The work by Ximena Garrido-Lecca (1980, Lima, Peru) is often based on the study of techniques and materials used in handicraft, art and architecture throughout Peruvian history. The installations presented at the 34th Bienal use ancestral ceramic techniques and weaving as well as materials such as copper, oil barrels, oil, wood, wire, nails and plants. One of her most emblematic works, Insurgencias botánicas: Phaseolus Lunatus [Botanical Insurgencies: Phaseolus Lunatus], 2017, is an installation with a hydroponic structure in which are planted seedlings of the bean species Phaseolus lunatus. As the plants grow throughout the year, the public have the opportunity to accompany different moments of the installation’s transformation, in a movement that symbolizes the process of the Bienal itself, which is being inaugurated now but will be enlarged, transformed and problematized until December. For Garrido-Lecca, the gesture of cultivating the beans becomes a symbolic reactivation of a supposed system of communication of the Moche culture, a pre-Incan Peruvian civilization that developed complex irrigation systems and which, according to some theories, used the spots present on these beans as signs in an ideogrammatic writing system.
Another notable work is the installation Proyecto país [Project Country], which is part of the series Paredes de progresso [Walls of Progress], produced by the artist between 2008 and 2012, based on research into advertising painted on adobe walls in Peru’s Vale Sagrado region. Built according to a traditional construction technique common throughout the country’s rural territory, these walls are frequently used to display political slogans and logotypes that gradually fade until disappearing completely, or the wall itself crumbles, since adobe, when exposed to the weather, breaks down bit by bit in the landscape. Proyecto país was the name of a small political party that participated in the 2006 Peruvian elections, but which wound up withdrawing from the running and disappearing due to a lack of followers.
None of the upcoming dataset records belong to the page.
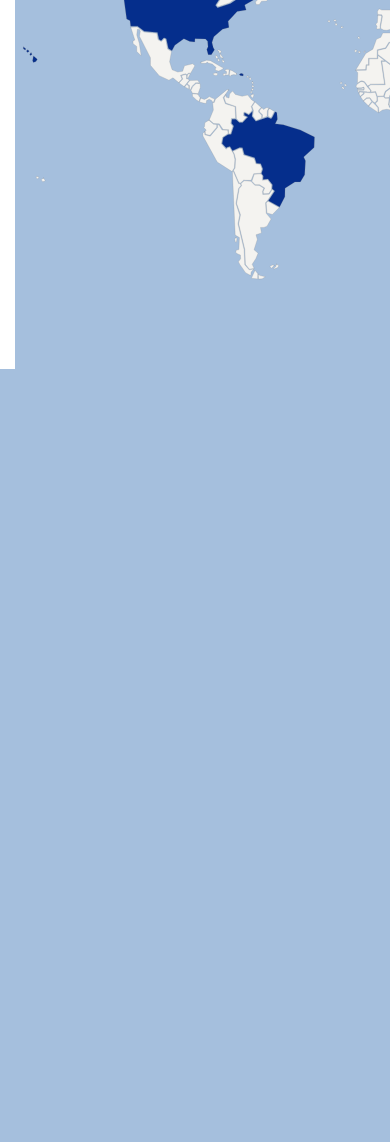
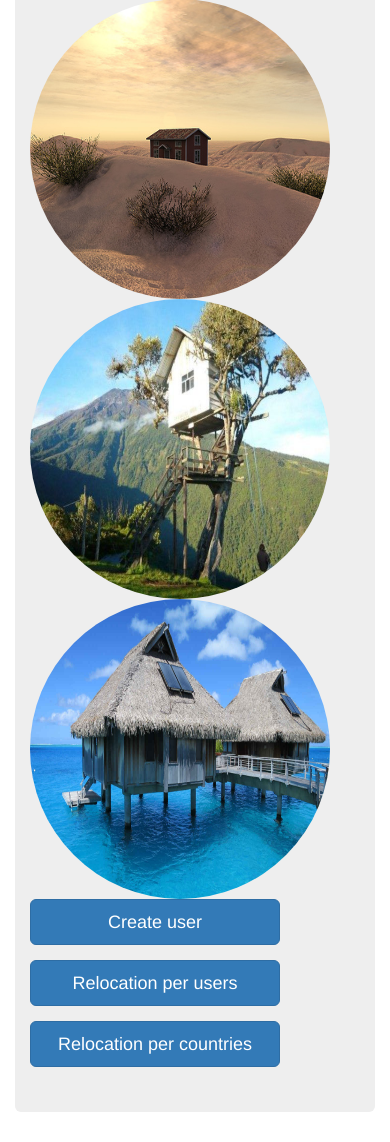
Before and after one commit to thiagosenador/RelocationTool, a Flask app: page / in a window 390 px wide; the page is wider, and only the part inside the window is pictured. Shown: the part 494-1636 px from the top of that part. Before the commit the page ends 863 px from the top of that part, so only its background shows below. Run offline with Flask 2, Linux system fonts and the light colour scheme; some libraries are stand-ins or nearby versions.

Commit message:
home page fixes

```diff
--- a/RelocationTool/bookshelf/templates/RelocationCountry.html
+++ b/RelocationTool/bookshelf/templates/RelocationCountry.html
@@ -26,9 +26,6 @@
 
 <script>
     $(document).ready(function () {
-
-        var selectedCountry;
-
         $('#vmap').vectorMap({
             map: 'world_en',
             backgroundColor: '#a5bfdd',
--- a/RelocationTool/bookshelf/templates/welcome.html
+++ b/RelocationTool/bookshelf/templates/welcome.html
@@ -1,26 +1,37 @@
-{% extends "base.html" %}
+<!DOCTYPE html>
+<html lang="en">
+<head>
+    <title>Portkey - Moving people around the world!</title>
+    <meta charset="utf-8">
+    <meta name="viewport" content="width=device-width, initial-scale=1">
 
-{% block content %}
+    <link rel="stylesheet" href="//maxcdn.bootstrapcdn.com/bootstrap/3.3.2/css/bootstrap.min.css">
 
-<h3>Welcome to Portkey</h3>
+    <script type="text/javascript" src="//code.jquery.com/jquery-1.11.3.min.js"></script>
+</head>
+<body>
+    <div class="container">
+        <div class="jumbotron">
+            <h1>Welcome to Portkey</h1>
+            <h2>Let's move the people!!!</h2>
+            <br />
+            <br />
+            <div class="row">
+                <div class="col-md-8">
+                    <img src="{{ url_for('static', filename='eskimo.jpg') }}" class="img-circle" width="300" height="300" />
+                    <img src="{{ url_for('static', filename='desert.jpg') }}" class="img-circle" width="300" height="300" />
+                    <img src="{{ url_for('static', filename='treeHouse.jpg') }}" class="img-circle" width="300" height="300" />
+                    <img src="{{ url_for('static', filename='tropical.jpg') }}" class="img-circle" width="300" height="300" />
+                </div>
 
-<script>
-    $(document).ready(function () {
-        $('#vmap').vectorMap({
-            map: 'world_en',
-            backgroundColor: '#a5bfdd',
-            borderColor: '#818181',
-            borderOpacity: 0.25,
-            borderWidth: 1,
-            enableZoom: true,
-            hoverColor: '#E3E6EC',
-            normalizeFunction: 'linear',
-            selectedColor: '#052E8C',
-            selectedRegions: ['BR', 'US', 'IN']
-        });
-    });
-</script>
+                <div class="col-md-4">
+                    <p><a class="btn btn-primary btn-lg" style="width: 250px;" href="/createuser" role="button">Create user</a></p>
+                    <p><a class="btn btn-primary btn-lg" style="width: 250px;" href="/ShowUserPreferences" role="button">Relocation per users</a></p>
+                    <p><a class="btn btn-primary btn-lg" style="width: 250px;" href="/RelocationCountry" role="button">Relocation per countries</a></p>
+                </div>
+            </div>
 
-<div id="vmap" style="width: 800px; height: 600px;"></div>
-
-{% endblock %}
+        </div>
+    </div>
+</body>
+</html>
```
Also changed, not shown: RelocationTool/bookshelf/static/desert.jpg (added), RelocationTool/bookshelf/static/treeHouse.jpg (added), RelocationTool/bookshelf/static/tropical.jpg (added), 2 other files.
To create Divergent Lots, Ximena Garrido-Lecca photographed Pucusana, a coastal district in the province of Lima, for three years (2010–2013). The artist documented a series of structures composed originally by bamboo panels and wooden posts, and which, over the years, begin to incorporate materials such as bricks and concrete. These temporary structures are built with the aim of laying claim to the land in these areas, which have received great migratory inflows since the 1950s, as populations leave the Andean agricultural regions to seek better conditions for life and work in areas of industrial and urban development. The migrant population often erects squatter settlements and seeks forms of survival linked to informal sectors of the economy. The video Líneas de divergencia [Divergent Lines] documents a recent moment in the occupations around Pucusana; the lines marked with chalk in the desert divide already registered parcels of land, demarcating new lots.
Carla Zaccagnini, guest curator of the 34th Bienal, explains: “We begin the 34th Bienal de São Paulo with this series of works by Ximena Garrido-Lecca, artworks that can help us see the relationships that exist between the invention of electricity, the mining of copper, the demarcation of the land, the depredation of the soil and the scattering of peoples. Because we know that art can give us tools to deal with difficult moments, when other languages are fruitless or absent.”
The exhibition is held in partnership with CCA Wattis (San Francisco, USA), which, in 2021, will hold a solo show by the artist as part of the 34th Bienal de São Paulo’s international collaborations.
Learn more about the artist here.
List of work – Ximena Garrido-Lecca solo exhibition here.
Caroline A. Jones, Eyesight Alone: Clement Greenberg’s Modernism and the Bureaucratization of the Senses (Chicago: University of Chicago Press, 2005).
Greenberg’s Modernism and the Bureaucratization of the Senses (Chicago: University of Chicago Press, 2005).